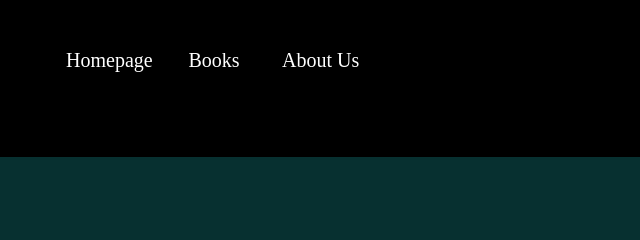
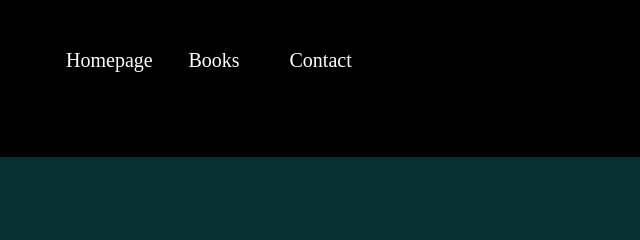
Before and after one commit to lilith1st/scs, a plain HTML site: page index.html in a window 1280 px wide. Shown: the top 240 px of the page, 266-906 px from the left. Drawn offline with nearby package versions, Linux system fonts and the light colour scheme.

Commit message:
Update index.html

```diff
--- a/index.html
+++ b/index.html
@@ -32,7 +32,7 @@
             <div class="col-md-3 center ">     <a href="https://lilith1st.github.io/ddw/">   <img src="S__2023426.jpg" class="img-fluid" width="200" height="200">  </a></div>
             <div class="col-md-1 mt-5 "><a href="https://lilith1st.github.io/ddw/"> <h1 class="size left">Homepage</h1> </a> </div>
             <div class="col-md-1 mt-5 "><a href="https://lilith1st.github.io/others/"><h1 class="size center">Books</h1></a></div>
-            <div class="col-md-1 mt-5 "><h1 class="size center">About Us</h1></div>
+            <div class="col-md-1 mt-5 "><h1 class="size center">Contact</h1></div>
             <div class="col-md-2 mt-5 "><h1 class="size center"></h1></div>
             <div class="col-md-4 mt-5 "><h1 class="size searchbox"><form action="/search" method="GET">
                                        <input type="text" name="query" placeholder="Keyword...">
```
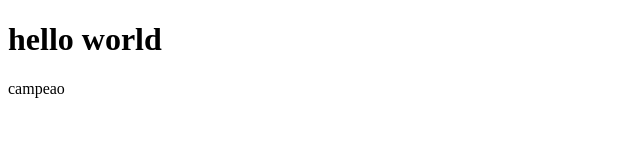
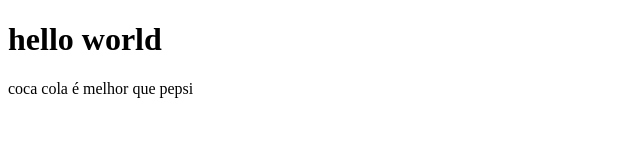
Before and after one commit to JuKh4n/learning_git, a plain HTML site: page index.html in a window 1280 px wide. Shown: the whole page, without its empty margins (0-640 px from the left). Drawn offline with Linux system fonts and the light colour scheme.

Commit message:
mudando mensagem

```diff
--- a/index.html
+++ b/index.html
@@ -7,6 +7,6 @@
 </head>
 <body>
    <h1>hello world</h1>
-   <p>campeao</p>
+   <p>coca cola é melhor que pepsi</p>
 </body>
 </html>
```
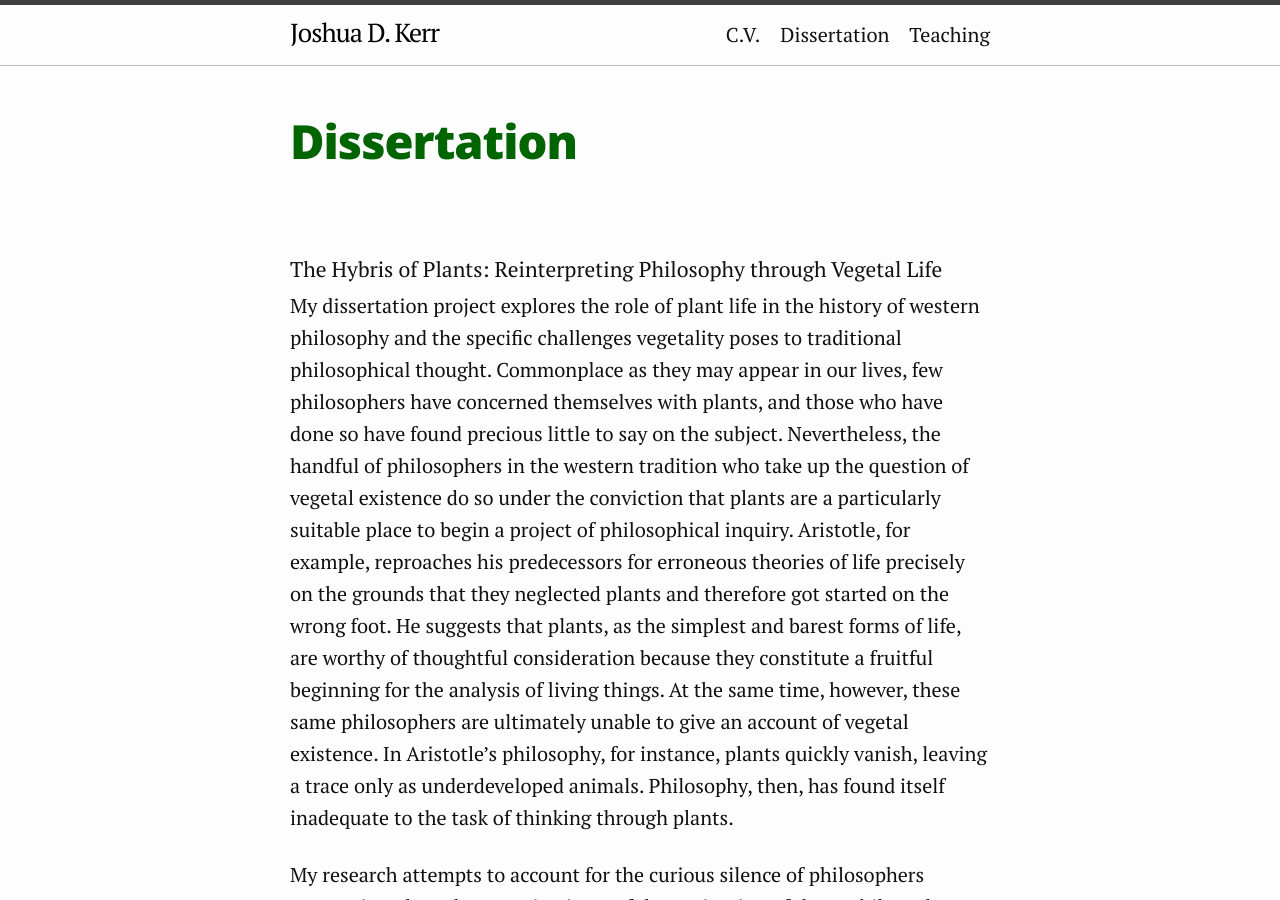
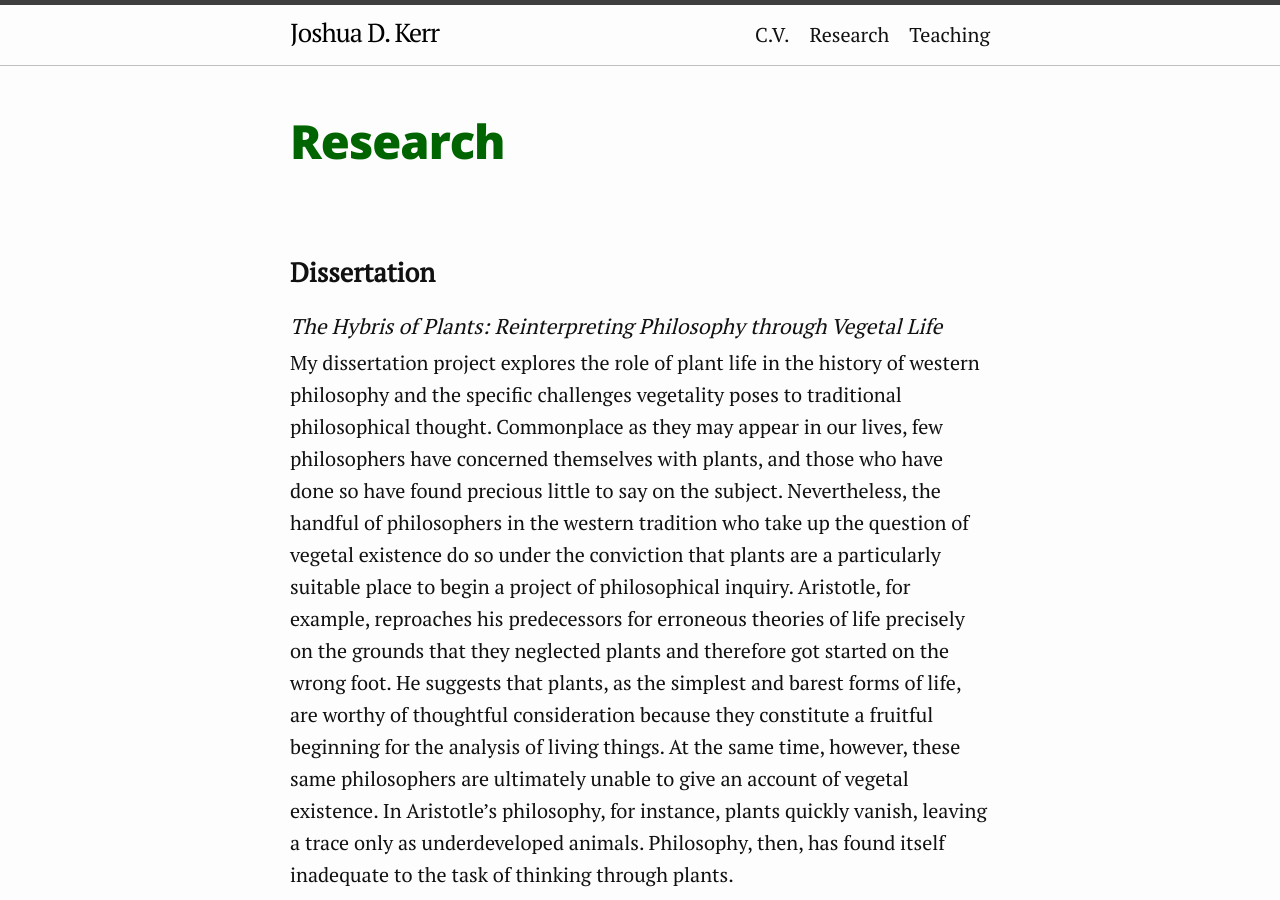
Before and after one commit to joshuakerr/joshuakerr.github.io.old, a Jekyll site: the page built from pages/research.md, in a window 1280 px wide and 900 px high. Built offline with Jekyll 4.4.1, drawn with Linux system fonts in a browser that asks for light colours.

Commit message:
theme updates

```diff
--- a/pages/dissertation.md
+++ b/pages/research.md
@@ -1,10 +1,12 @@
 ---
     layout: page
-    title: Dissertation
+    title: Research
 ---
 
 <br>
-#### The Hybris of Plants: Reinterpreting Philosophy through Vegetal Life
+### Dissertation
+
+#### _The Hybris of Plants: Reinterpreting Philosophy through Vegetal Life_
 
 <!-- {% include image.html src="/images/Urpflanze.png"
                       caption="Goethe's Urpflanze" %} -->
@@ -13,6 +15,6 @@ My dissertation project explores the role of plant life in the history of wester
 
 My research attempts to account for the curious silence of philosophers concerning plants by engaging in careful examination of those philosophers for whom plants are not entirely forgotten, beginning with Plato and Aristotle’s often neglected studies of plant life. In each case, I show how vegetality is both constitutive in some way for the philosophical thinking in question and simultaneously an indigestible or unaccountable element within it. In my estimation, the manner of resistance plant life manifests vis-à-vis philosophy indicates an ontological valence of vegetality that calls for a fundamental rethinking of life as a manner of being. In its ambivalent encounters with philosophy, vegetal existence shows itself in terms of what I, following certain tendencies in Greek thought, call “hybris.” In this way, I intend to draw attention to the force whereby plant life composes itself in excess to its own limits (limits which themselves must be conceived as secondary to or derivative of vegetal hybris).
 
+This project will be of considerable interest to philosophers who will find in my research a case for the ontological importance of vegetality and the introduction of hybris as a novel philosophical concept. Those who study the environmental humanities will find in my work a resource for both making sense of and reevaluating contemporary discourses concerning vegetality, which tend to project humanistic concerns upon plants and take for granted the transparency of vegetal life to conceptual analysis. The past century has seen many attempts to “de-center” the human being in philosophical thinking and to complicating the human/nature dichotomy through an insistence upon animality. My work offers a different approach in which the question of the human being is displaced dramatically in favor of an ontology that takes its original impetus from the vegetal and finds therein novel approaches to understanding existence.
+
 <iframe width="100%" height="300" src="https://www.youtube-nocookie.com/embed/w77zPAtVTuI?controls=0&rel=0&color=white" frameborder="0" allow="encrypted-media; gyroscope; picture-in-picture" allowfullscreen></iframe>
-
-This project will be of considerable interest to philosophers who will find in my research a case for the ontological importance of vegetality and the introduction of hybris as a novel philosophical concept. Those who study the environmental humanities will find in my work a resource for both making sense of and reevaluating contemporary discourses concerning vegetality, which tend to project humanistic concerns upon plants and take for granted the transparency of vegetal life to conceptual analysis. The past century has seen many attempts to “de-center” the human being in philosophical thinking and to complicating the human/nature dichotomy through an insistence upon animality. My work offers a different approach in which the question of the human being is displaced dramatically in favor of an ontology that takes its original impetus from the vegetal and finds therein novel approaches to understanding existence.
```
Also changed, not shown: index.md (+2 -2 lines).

...

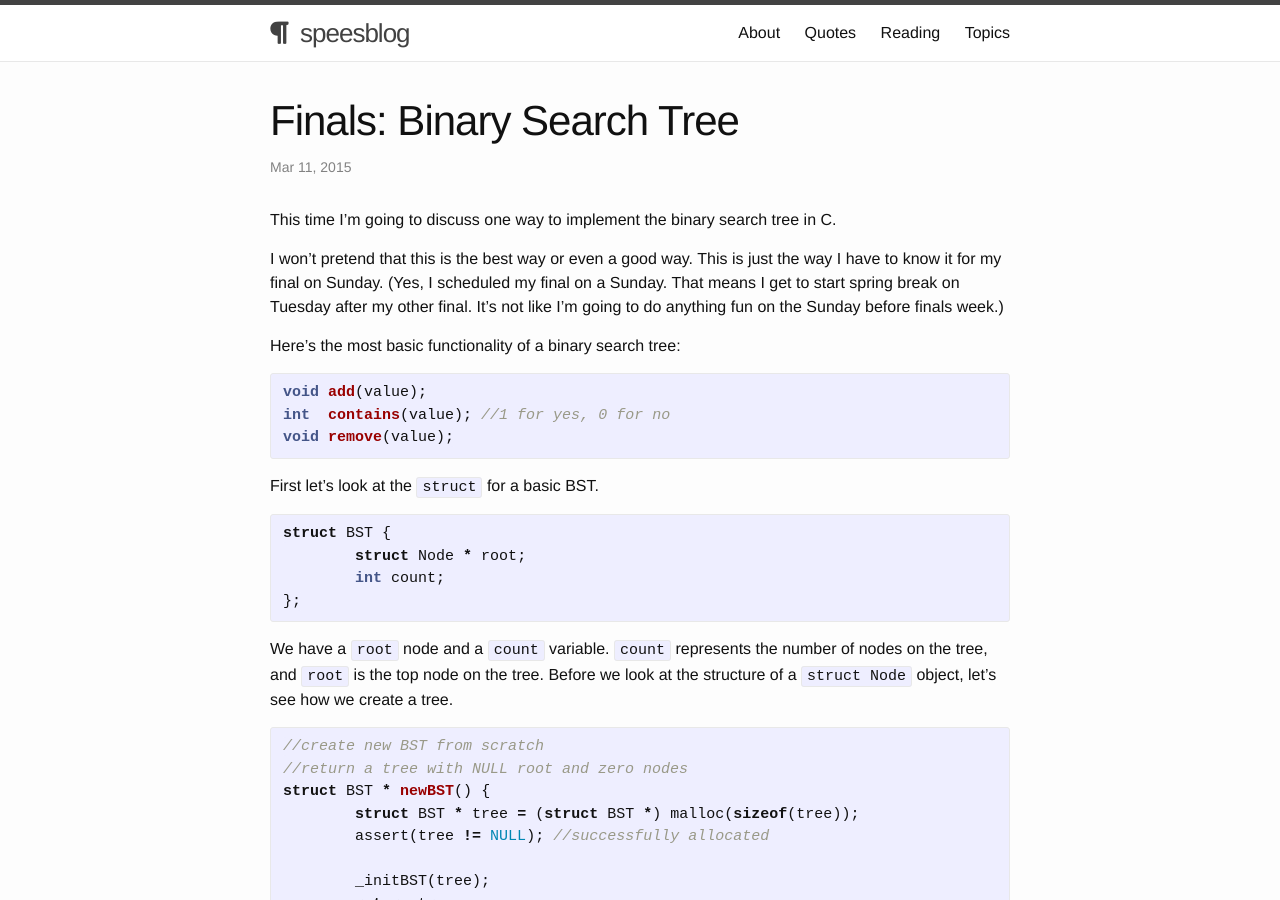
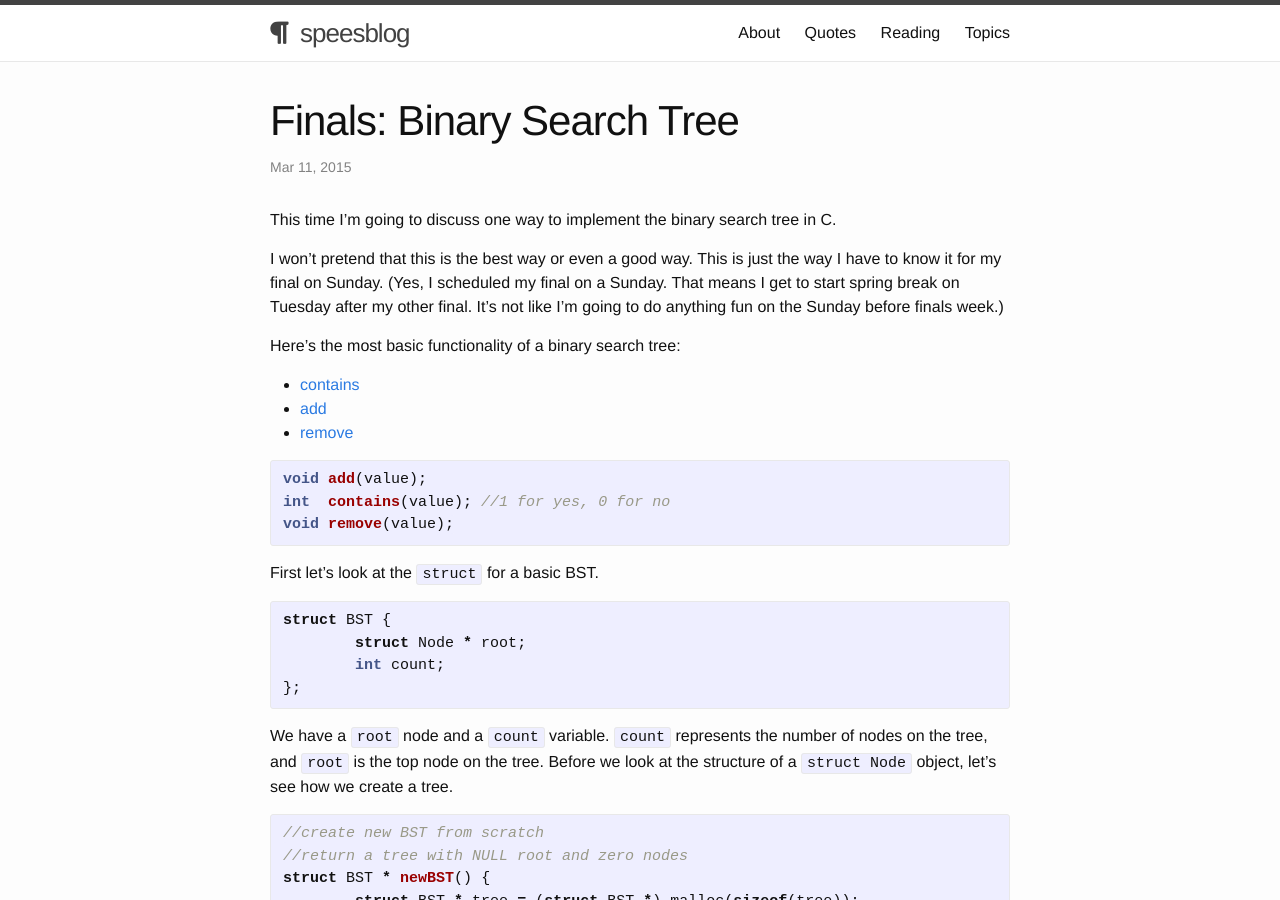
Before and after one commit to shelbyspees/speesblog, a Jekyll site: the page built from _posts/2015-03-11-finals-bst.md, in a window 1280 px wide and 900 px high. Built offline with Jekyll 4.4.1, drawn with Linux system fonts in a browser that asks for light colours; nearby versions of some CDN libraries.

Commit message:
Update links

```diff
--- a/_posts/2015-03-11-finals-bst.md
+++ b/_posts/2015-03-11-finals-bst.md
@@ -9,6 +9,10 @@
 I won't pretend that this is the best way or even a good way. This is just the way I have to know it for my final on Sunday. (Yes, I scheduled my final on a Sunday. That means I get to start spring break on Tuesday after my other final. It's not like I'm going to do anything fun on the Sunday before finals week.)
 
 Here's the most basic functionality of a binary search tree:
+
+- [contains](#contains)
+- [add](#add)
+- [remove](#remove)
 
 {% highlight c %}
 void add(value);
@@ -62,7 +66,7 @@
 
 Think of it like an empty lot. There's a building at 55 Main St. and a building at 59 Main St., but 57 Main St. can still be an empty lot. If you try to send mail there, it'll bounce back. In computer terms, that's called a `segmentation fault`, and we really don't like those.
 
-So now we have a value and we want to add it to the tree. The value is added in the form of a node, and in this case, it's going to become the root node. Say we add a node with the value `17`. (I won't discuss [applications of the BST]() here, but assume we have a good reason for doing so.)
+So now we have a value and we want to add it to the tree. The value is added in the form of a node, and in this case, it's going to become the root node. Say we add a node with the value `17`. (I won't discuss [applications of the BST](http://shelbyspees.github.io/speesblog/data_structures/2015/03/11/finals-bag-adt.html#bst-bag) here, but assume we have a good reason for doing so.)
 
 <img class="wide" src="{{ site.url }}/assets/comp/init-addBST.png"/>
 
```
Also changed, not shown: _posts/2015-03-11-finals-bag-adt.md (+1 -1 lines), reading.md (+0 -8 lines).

==

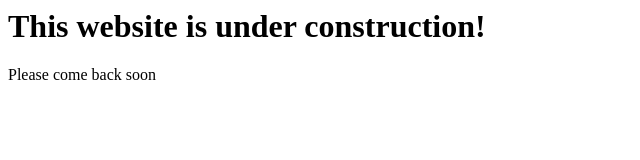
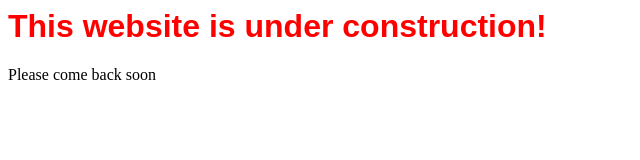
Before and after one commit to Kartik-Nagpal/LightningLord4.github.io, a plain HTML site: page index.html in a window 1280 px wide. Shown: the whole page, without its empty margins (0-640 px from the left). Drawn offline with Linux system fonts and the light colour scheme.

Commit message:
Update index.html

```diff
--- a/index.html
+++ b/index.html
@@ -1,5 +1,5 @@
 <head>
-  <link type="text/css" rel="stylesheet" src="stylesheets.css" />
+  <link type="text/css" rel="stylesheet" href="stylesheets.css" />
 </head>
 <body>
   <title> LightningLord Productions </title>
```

**Assignment**
In the listing, find all lines with the string "type" and copy them.

**Problem solution**
                                        <input type="text" name="query" placeholder="Keyword...">
-  <link type="text/css" rel="stylesheet" src="stylesheets.css" />
+  <link type="text/css" rel="stylesheet" href="stylesheets.css" />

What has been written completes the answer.